Task goal: For the entries below, how many lines contain the word "tools"? Reply with the number and nothing else.

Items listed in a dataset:
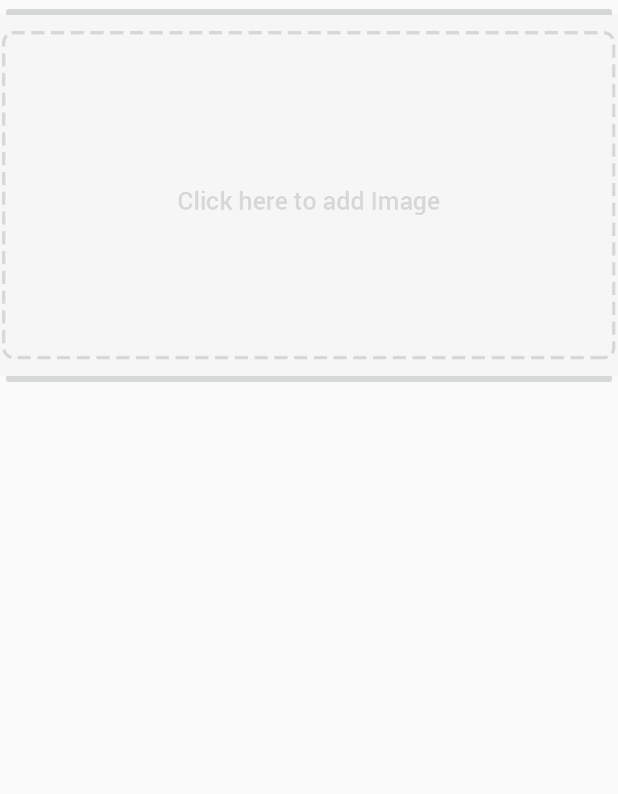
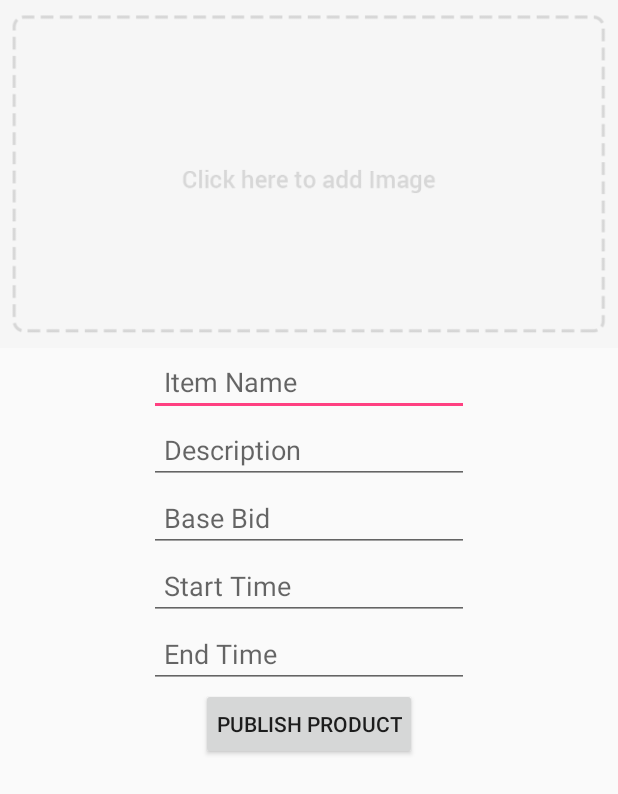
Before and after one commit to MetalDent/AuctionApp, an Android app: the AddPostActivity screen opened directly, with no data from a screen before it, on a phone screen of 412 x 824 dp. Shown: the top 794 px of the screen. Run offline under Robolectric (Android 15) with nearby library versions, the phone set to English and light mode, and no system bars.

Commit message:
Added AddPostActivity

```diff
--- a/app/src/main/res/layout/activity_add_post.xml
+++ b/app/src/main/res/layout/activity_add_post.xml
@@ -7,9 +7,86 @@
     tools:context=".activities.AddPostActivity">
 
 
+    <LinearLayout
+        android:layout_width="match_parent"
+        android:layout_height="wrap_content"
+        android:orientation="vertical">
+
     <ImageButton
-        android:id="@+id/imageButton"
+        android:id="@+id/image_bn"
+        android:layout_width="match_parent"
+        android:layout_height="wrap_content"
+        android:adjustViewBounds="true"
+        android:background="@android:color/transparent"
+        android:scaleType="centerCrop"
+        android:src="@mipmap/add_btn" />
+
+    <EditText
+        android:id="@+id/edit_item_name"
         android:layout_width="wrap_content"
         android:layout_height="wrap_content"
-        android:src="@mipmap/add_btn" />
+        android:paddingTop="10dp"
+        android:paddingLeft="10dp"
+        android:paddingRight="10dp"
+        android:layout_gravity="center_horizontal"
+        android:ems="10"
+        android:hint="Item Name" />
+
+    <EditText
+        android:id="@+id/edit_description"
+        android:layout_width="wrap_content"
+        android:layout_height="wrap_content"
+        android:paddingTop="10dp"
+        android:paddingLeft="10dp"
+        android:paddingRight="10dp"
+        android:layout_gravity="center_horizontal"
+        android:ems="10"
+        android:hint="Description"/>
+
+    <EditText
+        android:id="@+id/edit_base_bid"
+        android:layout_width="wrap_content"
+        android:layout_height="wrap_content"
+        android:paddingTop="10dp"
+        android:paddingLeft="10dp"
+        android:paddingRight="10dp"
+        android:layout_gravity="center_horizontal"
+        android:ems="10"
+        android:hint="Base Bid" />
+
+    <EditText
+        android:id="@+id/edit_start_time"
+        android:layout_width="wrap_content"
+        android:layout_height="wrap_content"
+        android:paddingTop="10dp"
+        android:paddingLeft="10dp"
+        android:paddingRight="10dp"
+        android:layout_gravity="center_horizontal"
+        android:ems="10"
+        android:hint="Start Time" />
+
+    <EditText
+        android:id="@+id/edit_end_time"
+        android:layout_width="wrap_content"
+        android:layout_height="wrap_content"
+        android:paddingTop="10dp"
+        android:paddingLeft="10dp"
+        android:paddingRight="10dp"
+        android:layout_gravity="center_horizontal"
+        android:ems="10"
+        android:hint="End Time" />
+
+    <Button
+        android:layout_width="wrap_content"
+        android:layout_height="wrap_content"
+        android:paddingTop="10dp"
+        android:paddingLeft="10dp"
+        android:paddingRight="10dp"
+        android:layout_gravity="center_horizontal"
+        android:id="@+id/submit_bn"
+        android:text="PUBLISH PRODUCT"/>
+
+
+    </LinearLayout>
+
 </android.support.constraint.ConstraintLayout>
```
* * *
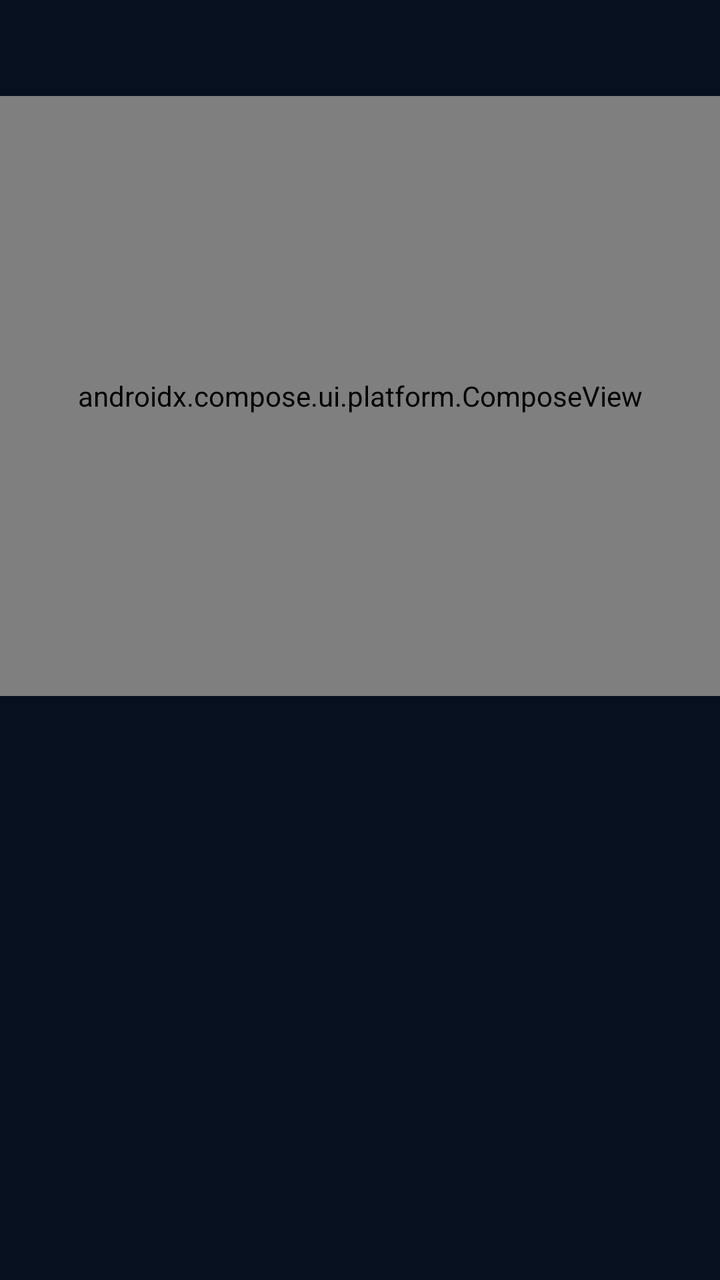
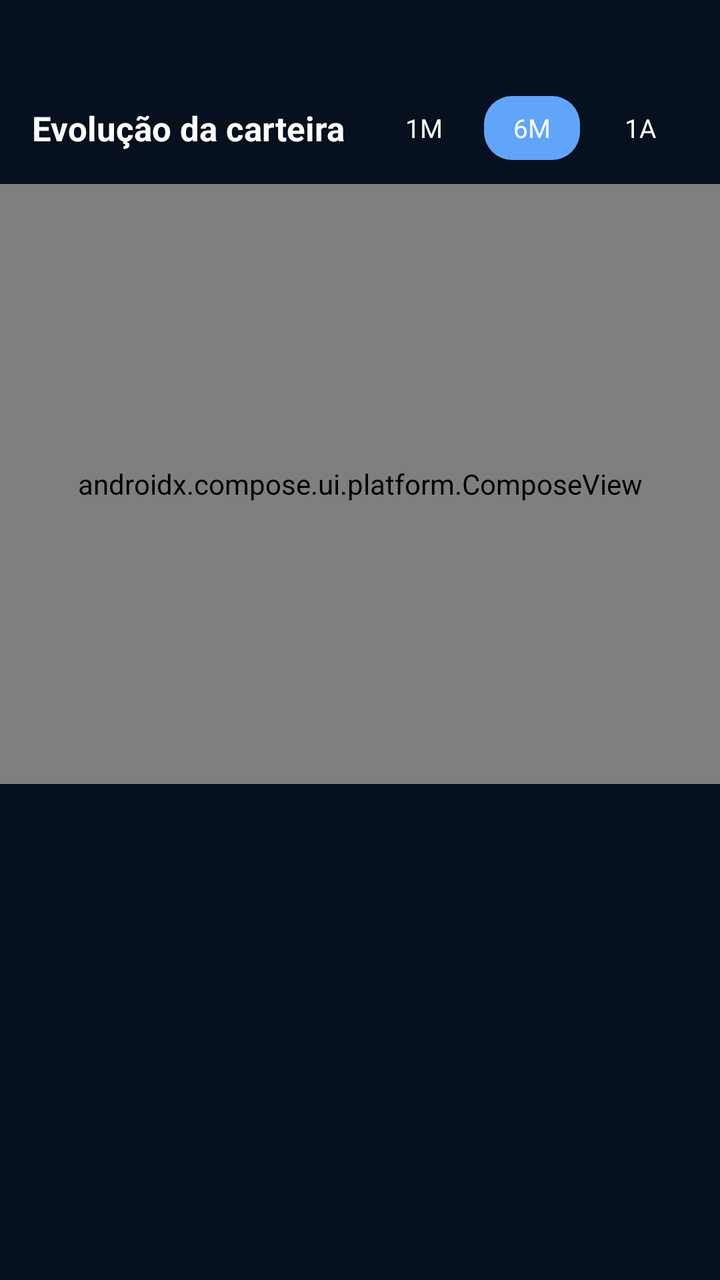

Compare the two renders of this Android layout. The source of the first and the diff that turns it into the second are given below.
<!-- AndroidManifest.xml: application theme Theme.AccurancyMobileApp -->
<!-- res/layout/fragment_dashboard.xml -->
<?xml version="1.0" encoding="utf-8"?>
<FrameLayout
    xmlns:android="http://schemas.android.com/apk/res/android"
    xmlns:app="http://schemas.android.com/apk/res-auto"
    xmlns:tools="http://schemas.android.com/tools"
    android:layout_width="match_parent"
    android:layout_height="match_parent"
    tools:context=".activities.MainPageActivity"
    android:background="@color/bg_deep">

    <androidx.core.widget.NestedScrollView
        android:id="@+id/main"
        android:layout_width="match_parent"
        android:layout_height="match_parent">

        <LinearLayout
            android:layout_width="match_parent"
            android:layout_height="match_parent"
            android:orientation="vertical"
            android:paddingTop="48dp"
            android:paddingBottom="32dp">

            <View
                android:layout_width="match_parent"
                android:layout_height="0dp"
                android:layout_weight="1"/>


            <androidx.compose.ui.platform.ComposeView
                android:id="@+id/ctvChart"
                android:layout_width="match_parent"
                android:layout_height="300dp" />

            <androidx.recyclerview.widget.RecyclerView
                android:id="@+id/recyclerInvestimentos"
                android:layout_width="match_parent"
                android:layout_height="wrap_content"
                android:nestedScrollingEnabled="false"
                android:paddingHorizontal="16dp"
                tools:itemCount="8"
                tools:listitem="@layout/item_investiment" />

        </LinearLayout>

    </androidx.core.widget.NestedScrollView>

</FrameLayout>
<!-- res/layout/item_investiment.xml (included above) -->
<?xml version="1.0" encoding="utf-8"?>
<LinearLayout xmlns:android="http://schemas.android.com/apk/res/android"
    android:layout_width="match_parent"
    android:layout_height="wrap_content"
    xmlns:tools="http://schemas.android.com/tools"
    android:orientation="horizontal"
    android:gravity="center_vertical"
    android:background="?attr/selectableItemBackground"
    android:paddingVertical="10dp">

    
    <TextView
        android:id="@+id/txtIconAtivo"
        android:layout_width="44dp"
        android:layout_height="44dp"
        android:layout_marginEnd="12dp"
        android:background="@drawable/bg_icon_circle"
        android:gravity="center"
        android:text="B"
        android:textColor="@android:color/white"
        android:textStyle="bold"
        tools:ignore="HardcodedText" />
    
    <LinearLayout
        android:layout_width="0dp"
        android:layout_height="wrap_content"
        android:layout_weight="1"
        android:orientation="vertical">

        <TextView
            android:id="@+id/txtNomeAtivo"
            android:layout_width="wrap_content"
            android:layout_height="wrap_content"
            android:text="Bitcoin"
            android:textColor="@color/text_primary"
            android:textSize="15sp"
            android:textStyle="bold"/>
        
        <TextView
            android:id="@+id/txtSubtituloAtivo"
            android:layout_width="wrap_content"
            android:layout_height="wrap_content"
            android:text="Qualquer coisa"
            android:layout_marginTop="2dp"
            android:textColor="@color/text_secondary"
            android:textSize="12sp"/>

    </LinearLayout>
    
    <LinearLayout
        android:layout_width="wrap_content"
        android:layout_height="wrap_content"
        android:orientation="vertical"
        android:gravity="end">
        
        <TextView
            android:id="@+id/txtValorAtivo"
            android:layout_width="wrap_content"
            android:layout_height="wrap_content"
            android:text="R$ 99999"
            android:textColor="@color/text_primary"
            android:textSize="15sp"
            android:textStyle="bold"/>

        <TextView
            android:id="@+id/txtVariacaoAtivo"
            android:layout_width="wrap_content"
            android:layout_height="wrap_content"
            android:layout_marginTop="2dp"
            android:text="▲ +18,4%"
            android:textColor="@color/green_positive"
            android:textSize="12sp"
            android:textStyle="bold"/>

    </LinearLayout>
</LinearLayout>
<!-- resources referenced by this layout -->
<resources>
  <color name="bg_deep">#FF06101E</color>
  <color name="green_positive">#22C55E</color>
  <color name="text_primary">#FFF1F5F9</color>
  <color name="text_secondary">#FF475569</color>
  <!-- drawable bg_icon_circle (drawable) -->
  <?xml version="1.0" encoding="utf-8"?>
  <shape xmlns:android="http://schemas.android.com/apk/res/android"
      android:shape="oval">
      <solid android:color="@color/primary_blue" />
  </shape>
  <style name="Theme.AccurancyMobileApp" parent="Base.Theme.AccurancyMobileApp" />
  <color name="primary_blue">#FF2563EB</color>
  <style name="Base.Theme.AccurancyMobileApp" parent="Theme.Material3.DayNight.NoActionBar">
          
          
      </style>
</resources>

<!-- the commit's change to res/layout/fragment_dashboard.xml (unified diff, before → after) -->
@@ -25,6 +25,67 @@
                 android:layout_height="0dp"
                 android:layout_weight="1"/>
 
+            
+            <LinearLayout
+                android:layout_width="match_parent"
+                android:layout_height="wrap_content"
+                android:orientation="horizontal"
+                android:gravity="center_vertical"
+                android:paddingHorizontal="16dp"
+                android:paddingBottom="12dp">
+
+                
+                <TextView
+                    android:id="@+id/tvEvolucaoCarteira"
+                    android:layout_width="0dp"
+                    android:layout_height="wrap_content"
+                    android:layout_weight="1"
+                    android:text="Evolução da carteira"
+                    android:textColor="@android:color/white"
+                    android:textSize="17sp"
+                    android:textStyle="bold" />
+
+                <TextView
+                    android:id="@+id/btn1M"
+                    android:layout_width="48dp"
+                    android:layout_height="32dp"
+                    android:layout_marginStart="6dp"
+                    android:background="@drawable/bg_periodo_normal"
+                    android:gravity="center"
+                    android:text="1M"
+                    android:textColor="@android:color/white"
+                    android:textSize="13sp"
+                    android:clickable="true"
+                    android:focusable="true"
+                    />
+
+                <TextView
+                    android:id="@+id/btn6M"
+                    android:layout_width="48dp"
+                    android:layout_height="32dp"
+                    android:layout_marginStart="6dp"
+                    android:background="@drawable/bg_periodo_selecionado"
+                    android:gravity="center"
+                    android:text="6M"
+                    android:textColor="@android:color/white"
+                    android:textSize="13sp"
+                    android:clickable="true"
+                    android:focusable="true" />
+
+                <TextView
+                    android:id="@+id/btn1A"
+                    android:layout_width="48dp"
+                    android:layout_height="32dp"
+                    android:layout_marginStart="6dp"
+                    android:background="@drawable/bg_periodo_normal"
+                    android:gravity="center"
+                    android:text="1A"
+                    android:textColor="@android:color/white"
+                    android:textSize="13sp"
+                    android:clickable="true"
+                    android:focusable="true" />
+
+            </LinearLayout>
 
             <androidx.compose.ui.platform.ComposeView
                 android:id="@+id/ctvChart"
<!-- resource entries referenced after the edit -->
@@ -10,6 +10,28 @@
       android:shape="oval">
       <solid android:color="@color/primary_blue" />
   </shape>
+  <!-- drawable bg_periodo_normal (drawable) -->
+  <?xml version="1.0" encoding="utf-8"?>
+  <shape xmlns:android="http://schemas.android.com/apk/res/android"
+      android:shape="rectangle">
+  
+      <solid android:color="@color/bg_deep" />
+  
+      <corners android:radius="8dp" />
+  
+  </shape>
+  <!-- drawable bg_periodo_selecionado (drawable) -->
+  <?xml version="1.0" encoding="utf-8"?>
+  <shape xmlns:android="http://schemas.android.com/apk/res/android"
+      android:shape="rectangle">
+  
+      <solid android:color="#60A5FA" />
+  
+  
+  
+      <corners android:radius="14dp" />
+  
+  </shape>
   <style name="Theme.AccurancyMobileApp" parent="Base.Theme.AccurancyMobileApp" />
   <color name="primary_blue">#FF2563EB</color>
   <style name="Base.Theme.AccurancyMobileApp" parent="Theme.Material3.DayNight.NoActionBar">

Response to this exercise: 7